Why does the tower ask pilots what the reason is for a go-around? This seems to be standard for commercial flights.
The reason 1 pilot goes around may also be the reason the next pilot goes around, The second pilot would like to know before hand whether the runway is safe to land on.
For example if it is wind related he can delay landing until it dies down.
If it is debris related then the tower can dispatch a cleaning crew.
Pilots are not required to give a reason for a go-around, just to say that they are going around. A go-around is a busy time for the pilot(s) of the aircraft - power, flaps, trim, must be set, gear raised in some cases. The pilot needs to aviate first.

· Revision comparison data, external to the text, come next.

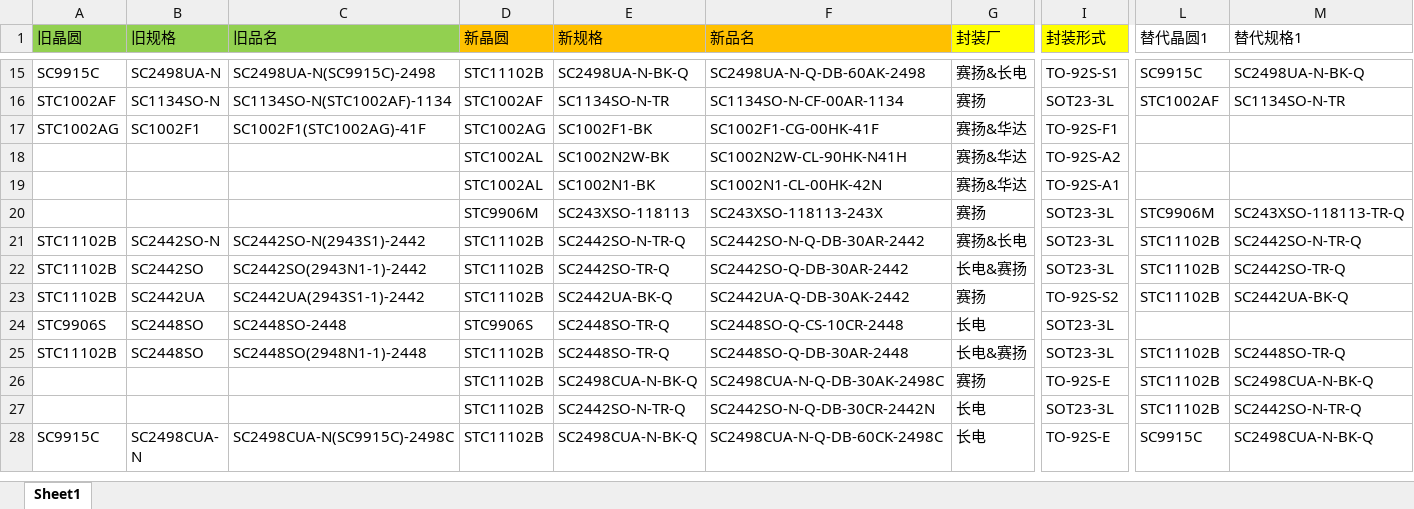
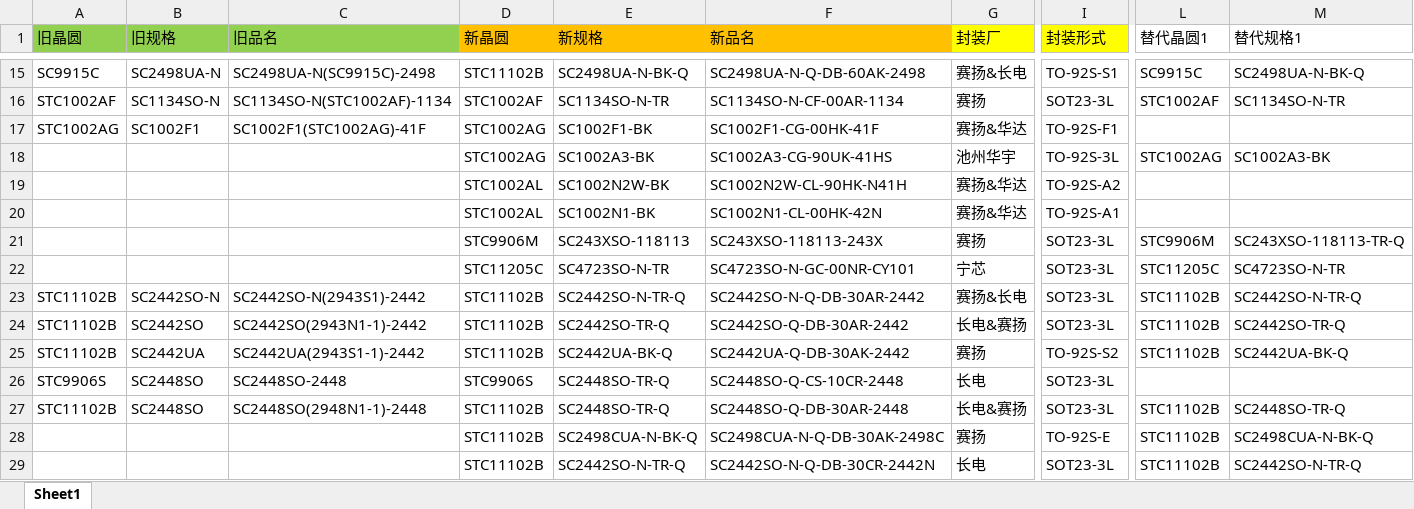
Before and after one commit to TTTriste06/Auto-Replace, an Excel workbook: 新旧料号.xlsx, sheet Sheet1, drawn as a sheet; only a part is shown, gaps mark what is left out; the shorter side is filled out with more unchanged rows; values as stored, in another font and other column widths than the file's, no borders; conditional formats not drawn; rows hold the shown columns only; the diff names each change by its address in the sheet, - before the commit and + after, or states it on an @@ line.

Commit message:
upload 新旧料号.xlsx

```diff
--- a/新旧料号.xlsx (sheet Sheet1)
+++ b/新旧料号.xlsx (sheet Sheet1)
+row 18:  |  |  | STC1002AG | SC1002A3-BK | SC1002A3-CG-90UK-41HS | 池州华宇 | TO-92S-3L | STC1002AG | SC1002A3-BK
+row 22:  |  |  | STC11205C | SC4723SO-N-TR | SC4723SO-N-GC-00NR-CY101 | 宁芯 | SOT23-3L | STC11205C | SC4723SO-N-TR
```
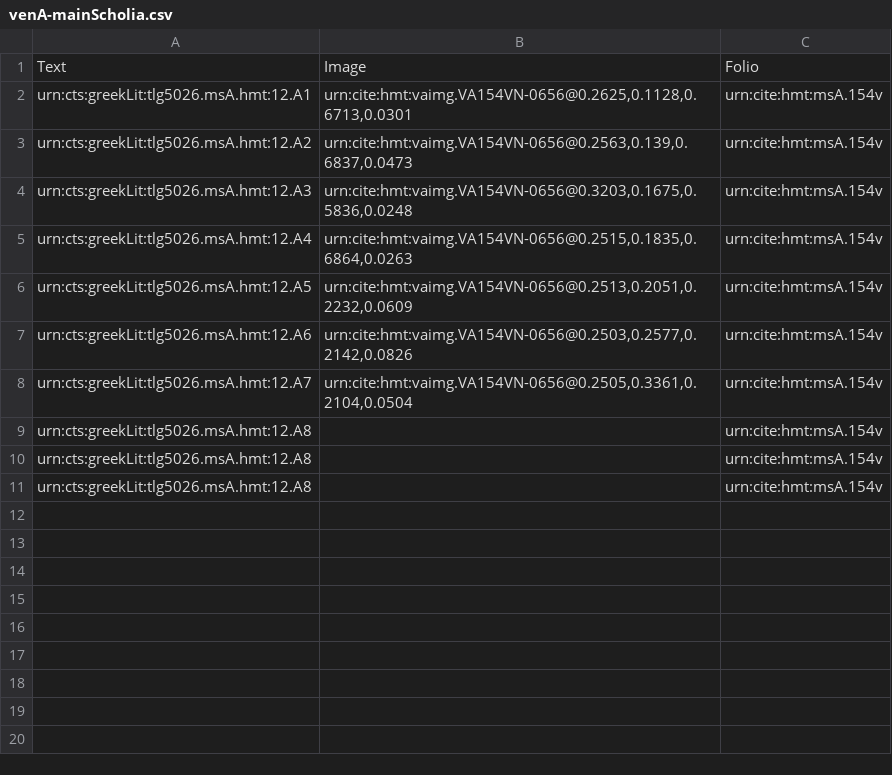
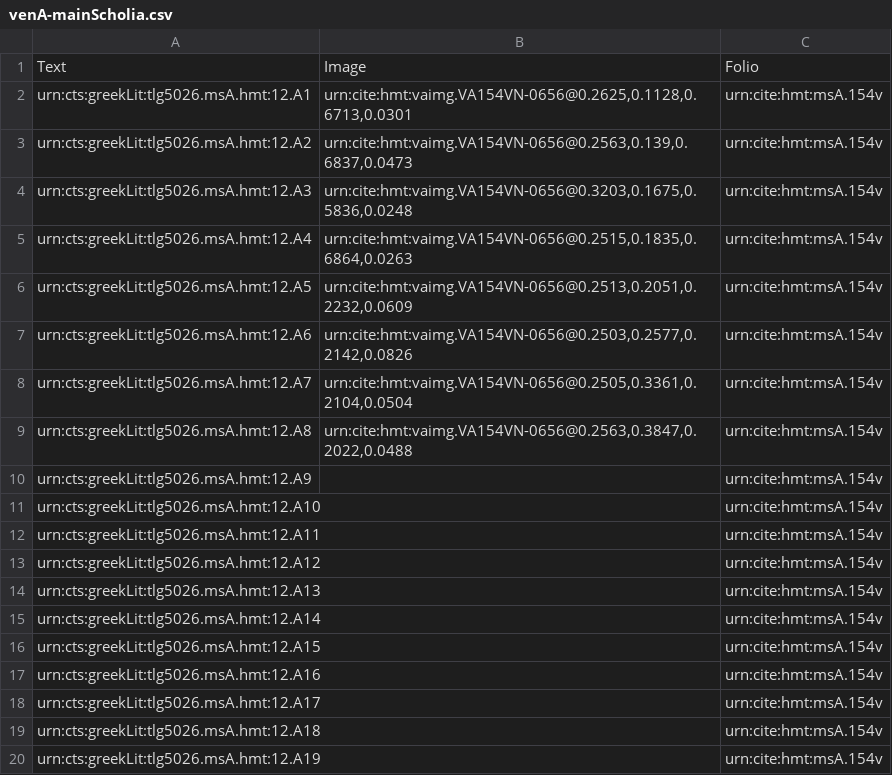
Before and after one commit to HMT-seminar-2014/hmt-12A, a CSV file: collections/venA-mainScholia.csv, drawn as a sheet.

Commit message:
Update venA-mainScholia.csv

```diff
--- a/collections/venA-mainScholia.csv
+++ b/collections/venA-mainScholia.csv
@@ -8,4 +8,13 @@ urn:cts:greekLit:tlg5026.msA.hmt:12.A6,"urn:cite:hmt:vaimg.VA154VN-0656@0.2503,0
 urn:cts:greekLit:tlg5026.msA.hmt:12.A7,"urn:cite:hmt:vaimg.VA154VN-0656@0.2505,0.3361,0.2104,0.0504",urn:cite:hmt:msA.154v
-urn:cts:greekLit:tlg5026.msA.hmt:12.A8,"",urn:cite:hmt:msA.154v
-urn:cts:greekLit:tlg5026.msA.hmt:12.A8,"",urn:cite:hmt:msA.154v
-urn:cts:greekLit:tlg5026.msA.hmt:12.A8,"",urn:cite:hmt:msA.154v
+urn:cts:greekLit:tlg5026.msA.hmt:12.A8,"urn:cite:hmt:vaimg.VA154VN-0656@0.2563,0.3847,0.2022,0.0488",urn:cite:hmt:msA.154v
+urn:cts:greekLit:tlg5026.msA.hmt:12.A9,"",urn:cite:hmt:msA.154v
+urn:cts:greekLit:tlg5026.msA.hmt:12.A10,"",urn:cite:hmt:msA.154v
+urn:cts:greekLit:tlg5026.msA.hmt:12.A11,"",urn:cite:hmt:msA.154v
+urn:cts:greekLit:tlg5026.msA.hmt:12.A12,"",urn:cite:hmt:msA.154v
+urn:cts:greekLit:tlg5026.msA.hmt:12.A13,"",urn:cite:hmt:msA.154v
+urn:cts:greekLit:tlg5026.msA.hmt:12.A14,"",urn:cite:hmt:msA.154v
+urn:cts:greekLit:tlg5026.msA.hmt:12.A15,"",urn:cite:hmt:msA.154v
+urn:cts:greekLit:tlg5026.msA.hmt:12.A16,"",urn:cite:hmt:msA.154v
+urn:cts:greekLit:tlg5026.msA.hmt:12.A17,"",urn:cite:hmt:msA.154v
+urn:cts:greekLit:tlg5026.msA.hmt:12.A18,"",urn:cite:hmt:msA.154v
+urn:cts:greekLit:tlg5026.msA.hmt:12.A19,"",urn:cite:hmt:msA.154v
```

The tower wants to know why the go-around was initiated by the pilot as it may be relevant for safety and/or operations. If the pilot is going around because of a botched approach then that won't impact other flights, however if there is a problem with the aircraft the tower can organize emergency resources. If the go-around is due to a situation on the ground then the tower can look to clear that up.
The only reason for a go-around is that the pilot or ATC thinks that landing is not safe or possible for this approach.
When the pilot does that, they follow the 5 Ups memory aid (Power Up, Nose Up, Gear Up, Flaps Up, Speak Up). You can see that by the time a pilot is ready to inform ATC about go-around, he is already going around.
Commonly, when ATC requests a go-around, it is if there is an unsafe condition such as an aircraft, vehicle, or object on the runway.
When the pilot decides to go-around, it can be one of the following reasons:
- the aircraft is not lined up
- it is not configured properly for a safe landing
- an aircraft, vehicle or other object has not cleared the runway
- no landing clearance was received (at a towered field)
- the landing gear is not properly extended
- a dangerous meteorological condition is experienced on final approach (e.g., poor visibility, excessive cross-winds, windshear, etc.)
- excessive energy (too high or too fast)
- or any other unsafe condition is detected
Short answer: because first you're disrupting the traffic pattern (especially at larger airports that don't use a circular pattern and coordinate direct approaches instead) and the tower will want an explanation, and second because if there is a problem outside the cockpit causing you to execute the missed approach, other craft might have the same problem, and if the tower knows about it they can take steps to resolve it, or at least advise other incoming craft.
I've only got about 300 hours logged but I have not once been asked WHY I am going around. However if you "intend" to do a touch-and-go or an abort/go around you must inform them, because it's their job to know where every aircraft is going. I usually tell the tower before takeoff I'll be flying a "closed pattern" if just practicing TnGs. Makes it much easier for ATC. When I intend to stop, I will say landing "Full Stop" when turning final. But, as Farhan said, if anything is off on approach or you bounce on touchdown, miss the touchdown zone, wind starts kicking your ass or if ANYTHING isn't perfect, it's full throttle, flaps up once +ROC, and figure out what u did wrong. The tower can wait, they are all in there watching, laughing at your pathetic attempt anyway. If something is wrong, do insist on priority access! POC is in charge after all. My alternator 172SP died on climbout once and I didn't say a thing, just rushed to mid field and dove vertical out of downwind pattern, slipping the hell out of it to slow her down. Per protocol, I didn't say a word to ATC until I was clear of the runway. But always be nice to the ATC. Fantastic guys that would do ANYTHING to keep their pilots safe. The FAA/NTSB tho.... they are the best reason to keep your mouth shut unless you are out of options!